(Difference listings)
________________

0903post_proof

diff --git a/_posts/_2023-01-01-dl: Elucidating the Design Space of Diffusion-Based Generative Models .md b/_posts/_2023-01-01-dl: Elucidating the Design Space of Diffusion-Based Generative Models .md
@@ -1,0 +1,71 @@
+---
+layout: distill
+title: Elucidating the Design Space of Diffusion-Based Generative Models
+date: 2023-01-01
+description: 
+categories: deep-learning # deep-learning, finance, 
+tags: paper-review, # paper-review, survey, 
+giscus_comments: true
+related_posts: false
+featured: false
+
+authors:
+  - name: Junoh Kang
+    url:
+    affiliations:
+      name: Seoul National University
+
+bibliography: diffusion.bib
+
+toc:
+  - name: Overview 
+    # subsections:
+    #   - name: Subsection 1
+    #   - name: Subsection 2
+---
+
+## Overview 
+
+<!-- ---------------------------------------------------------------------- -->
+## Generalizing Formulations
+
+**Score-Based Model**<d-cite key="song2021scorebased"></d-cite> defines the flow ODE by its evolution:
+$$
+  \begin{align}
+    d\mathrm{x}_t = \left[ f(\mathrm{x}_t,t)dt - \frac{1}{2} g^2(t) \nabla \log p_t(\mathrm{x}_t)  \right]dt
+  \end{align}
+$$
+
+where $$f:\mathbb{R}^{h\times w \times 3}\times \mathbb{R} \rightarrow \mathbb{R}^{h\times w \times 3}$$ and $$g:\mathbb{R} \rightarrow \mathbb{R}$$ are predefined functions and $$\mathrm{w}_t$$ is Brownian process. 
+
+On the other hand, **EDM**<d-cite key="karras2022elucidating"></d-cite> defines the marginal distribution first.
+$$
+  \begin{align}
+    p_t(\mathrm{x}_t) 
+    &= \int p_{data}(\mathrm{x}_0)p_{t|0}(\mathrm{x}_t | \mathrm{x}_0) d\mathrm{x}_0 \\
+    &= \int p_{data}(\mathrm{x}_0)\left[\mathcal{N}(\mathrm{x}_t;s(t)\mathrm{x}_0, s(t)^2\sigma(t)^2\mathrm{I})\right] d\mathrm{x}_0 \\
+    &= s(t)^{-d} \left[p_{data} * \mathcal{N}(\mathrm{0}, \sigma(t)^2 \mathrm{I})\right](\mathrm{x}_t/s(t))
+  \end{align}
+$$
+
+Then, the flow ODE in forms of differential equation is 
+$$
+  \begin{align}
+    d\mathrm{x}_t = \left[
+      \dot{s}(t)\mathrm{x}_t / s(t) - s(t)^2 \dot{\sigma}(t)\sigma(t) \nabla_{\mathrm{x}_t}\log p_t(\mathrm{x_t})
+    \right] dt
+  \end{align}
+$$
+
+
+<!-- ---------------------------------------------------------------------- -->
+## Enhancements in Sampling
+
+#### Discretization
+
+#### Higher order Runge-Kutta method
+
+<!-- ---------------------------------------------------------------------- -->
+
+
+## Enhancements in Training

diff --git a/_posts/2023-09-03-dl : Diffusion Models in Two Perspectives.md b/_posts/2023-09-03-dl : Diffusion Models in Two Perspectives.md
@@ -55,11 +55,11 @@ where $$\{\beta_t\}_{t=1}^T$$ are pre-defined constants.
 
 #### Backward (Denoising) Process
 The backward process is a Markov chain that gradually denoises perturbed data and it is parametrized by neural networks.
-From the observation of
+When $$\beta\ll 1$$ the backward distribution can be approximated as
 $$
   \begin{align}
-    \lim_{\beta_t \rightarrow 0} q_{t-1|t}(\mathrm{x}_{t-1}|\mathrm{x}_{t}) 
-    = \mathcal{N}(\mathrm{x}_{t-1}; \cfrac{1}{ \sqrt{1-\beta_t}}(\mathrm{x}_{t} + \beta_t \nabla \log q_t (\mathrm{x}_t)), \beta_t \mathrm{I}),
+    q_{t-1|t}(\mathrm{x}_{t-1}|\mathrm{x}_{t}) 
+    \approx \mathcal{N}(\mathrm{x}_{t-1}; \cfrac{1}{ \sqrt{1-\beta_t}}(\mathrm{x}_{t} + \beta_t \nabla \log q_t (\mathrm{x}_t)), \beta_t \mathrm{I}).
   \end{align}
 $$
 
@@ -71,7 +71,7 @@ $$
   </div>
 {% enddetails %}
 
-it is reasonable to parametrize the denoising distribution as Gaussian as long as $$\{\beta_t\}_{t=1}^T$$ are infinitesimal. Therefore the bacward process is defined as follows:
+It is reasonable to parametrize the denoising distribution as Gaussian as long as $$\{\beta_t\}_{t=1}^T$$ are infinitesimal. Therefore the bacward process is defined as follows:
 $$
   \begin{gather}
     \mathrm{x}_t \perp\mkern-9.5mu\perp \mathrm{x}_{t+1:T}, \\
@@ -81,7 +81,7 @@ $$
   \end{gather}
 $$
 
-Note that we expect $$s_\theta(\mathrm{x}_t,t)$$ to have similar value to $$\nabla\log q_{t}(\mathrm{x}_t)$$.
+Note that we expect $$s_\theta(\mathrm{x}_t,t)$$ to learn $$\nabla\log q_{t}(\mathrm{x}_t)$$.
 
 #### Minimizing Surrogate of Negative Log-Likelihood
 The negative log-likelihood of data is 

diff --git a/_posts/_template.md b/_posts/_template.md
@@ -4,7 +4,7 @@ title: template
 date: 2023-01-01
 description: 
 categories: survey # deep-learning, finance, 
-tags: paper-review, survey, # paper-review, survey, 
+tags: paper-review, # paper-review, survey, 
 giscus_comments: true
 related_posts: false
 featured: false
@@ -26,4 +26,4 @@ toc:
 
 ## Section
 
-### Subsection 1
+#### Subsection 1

________________

Lines with the word "that": report how many there are in the entries, as a bare number.

3